Siege, Sovereignty, and the State: The Golden Hill Paugussetts and the Summer of 1993

Saturday, January 6, 2018
Atrium (Marriott Wardman Park)
Andrew D'Anieri, Colby College
Andrew Sterup, Colby College
Siege, Sovereignty and the State: the Golden Hill Paugussetts and the Summer of 1993.

This project examines the armed standoff between the Golden Hill Paugussett Indian Nation and the Connecticut state police in the summer of 1993. In what would come to be known as the Siege of 1993, state troopers surrounded the Paugussetts’ 70-acre Colchester reservation for nearly three months, where tribal war chief Moonface Bear held out with a heavily armed security force.
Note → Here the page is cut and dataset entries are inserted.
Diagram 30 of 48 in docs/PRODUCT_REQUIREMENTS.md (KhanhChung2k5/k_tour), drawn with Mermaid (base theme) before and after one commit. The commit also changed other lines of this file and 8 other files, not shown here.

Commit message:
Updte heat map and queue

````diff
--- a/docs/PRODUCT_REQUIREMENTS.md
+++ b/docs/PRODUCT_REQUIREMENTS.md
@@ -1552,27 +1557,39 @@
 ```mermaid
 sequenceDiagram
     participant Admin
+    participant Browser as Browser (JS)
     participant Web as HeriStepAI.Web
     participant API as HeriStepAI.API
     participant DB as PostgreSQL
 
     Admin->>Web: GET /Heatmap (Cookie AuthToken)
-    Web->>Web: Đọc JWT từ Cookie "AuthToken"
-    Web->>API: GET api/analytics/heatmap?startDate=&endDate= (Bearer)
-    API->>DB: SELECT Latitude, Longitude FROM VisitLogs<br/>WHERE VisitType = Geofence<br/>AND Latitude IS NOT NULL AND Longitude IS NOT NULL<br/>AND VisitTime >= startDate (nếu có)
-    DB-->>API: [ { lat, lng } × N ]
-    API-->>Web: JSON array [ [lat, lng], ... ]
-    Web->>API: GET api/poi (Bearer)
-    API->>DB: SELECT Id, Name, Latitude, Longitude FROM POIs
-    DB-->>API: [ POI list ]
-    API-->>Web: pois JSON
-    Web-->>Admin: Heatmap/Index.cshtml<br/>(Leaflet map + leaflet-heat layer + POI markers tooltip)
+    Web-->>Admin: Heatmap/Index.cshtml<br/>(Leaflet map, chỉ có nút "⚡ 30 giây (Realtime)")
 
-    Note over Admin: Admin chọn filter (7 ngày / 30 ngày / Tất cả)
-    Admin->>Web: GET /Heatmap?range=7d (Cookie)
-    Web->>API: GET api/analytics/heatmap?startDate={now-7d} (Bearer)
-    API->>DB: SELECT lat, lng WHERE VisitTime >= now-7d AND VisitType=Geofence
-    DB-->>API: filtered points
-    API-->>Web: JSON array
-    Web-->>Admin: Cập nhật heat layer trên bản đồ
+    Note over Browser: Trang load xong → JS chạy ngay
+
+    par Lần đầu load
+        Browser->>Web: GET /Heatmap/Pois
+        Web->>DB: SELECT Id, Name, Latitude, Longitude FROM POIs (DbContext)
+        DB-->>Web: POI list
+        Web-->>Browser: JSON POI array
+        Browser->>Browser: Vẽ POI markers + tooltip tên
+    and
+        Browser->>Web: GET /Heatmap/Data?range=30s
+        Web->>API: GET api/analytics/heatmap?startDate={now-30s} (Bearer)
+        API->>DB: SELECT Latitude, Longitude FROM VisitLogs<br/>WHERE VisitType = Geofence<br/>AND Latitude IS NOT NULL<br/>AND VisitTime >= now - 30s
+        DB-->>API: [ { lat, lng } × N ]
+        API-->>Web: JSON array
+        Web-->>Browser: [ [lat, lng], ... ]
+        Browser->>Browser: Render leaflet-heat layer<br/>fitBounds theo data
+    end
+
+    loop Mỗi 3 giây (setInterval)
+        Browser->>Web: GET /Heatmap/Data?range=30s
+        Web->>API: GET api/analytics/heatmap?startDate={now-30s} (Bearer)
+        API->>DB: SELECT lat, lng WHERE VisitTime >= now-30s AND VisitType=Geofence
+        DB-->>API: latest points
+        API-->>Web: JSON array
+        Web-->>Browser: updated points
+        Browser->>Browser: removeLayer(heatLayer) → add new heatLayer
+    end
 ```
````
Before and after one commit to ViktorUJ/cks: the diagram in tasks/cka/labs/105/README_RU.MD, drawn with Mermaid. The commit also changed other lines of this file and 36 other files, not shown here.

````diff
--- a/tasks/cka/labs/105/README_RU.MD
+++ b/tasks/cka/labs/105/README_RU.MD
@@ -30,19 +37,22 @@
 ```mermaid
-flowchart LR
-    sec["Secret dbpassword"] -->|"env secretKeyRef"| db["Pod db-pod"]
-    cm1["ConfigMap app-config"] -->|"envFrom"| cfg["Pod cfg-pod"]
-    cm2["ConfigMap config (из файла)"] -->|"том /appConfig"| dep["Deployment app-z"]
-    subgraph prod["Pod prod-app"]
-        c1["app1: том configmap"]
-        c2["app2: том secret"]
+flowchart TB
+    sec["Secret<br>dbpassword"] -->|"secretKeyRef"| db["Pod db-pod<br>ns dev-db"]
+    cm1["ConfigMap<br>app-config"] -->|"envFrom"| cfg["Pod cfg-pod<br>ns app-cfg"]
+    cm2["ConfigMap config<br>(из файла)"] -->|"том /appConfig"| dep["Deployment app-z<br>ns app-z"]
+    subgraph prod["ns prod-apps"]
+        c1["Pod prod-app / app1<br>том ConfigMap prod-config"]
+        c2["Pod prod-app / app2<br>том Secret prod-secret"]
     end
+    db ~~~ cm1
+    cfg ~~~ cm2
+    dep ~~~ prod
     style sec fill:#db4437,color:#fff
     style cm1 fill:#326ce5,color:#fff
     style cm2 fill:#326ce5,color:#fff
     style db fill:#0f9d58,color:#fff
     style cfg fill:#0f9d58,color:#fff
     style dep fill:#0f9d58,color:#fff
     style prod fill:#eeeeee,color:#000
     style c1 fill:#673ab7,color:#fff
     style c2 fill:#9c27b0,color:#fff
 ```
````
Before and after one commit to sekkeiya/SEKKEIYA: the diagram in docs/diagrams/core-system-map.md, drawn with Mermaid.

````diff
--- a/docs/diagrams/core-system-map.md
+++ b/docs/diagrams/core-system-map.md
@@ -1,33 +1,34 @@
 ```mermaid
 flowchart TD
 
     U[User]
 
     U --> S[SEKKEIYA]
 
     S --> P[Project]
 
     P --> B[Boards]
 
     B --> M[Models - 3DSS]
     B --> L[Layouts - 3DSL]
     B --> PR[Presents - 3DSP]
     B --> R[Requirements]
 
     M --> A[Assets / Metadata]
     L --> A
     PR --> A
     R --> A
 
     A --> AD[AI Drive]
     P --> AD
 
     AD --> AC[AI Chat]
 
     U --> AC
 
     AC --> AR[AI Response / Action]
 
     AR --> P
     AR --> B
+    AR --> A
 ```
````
What began as a dispute over untaxed cigarettes exploded into a battle for Indian sovereignty that attracted the attention of civil rights leaders, right wing extremists and the national media. Meanwhile, Moonface Bear’s half-brother led a rival faction of the tribe that filed lawsuits for hundreds of thousands of acres of tribal lands in southwestern Connecticut in his own struggle for sovereignty.

The Siege of ‘93 stands at the confluence of complex issues such as tribal rights to sovereign governance, racial prejudice against mixed-race Indians, and the shortcomings of bureaucratic processes for unrecognized tribes. Our research provides valuable insight into these phenomena as they relate to the historical experience of the Golden Hill Paugussetts. In order to gain such insights, we have analyzed local and national newspaper articles, legislative testimonies, letters, political cartoons, tribal documents, and conducted phone interviews with relevant individuals.

Our research has pulled the Siege of ‘93 from historical obscurity into the light of modern academia, where its significance can be studied and debated. Being a tribe of less than one hundred people, very few academic studies have examined the Golden Hill Paugussetts, and even fewer have looked specifically at the Siege of ‘93. In this way, our work this summer represents a unique contribution not only to Connecticut or New England history, but also to modern Native American history.

See more of: Undergraduate Poster Session
See more of: AHA Sessions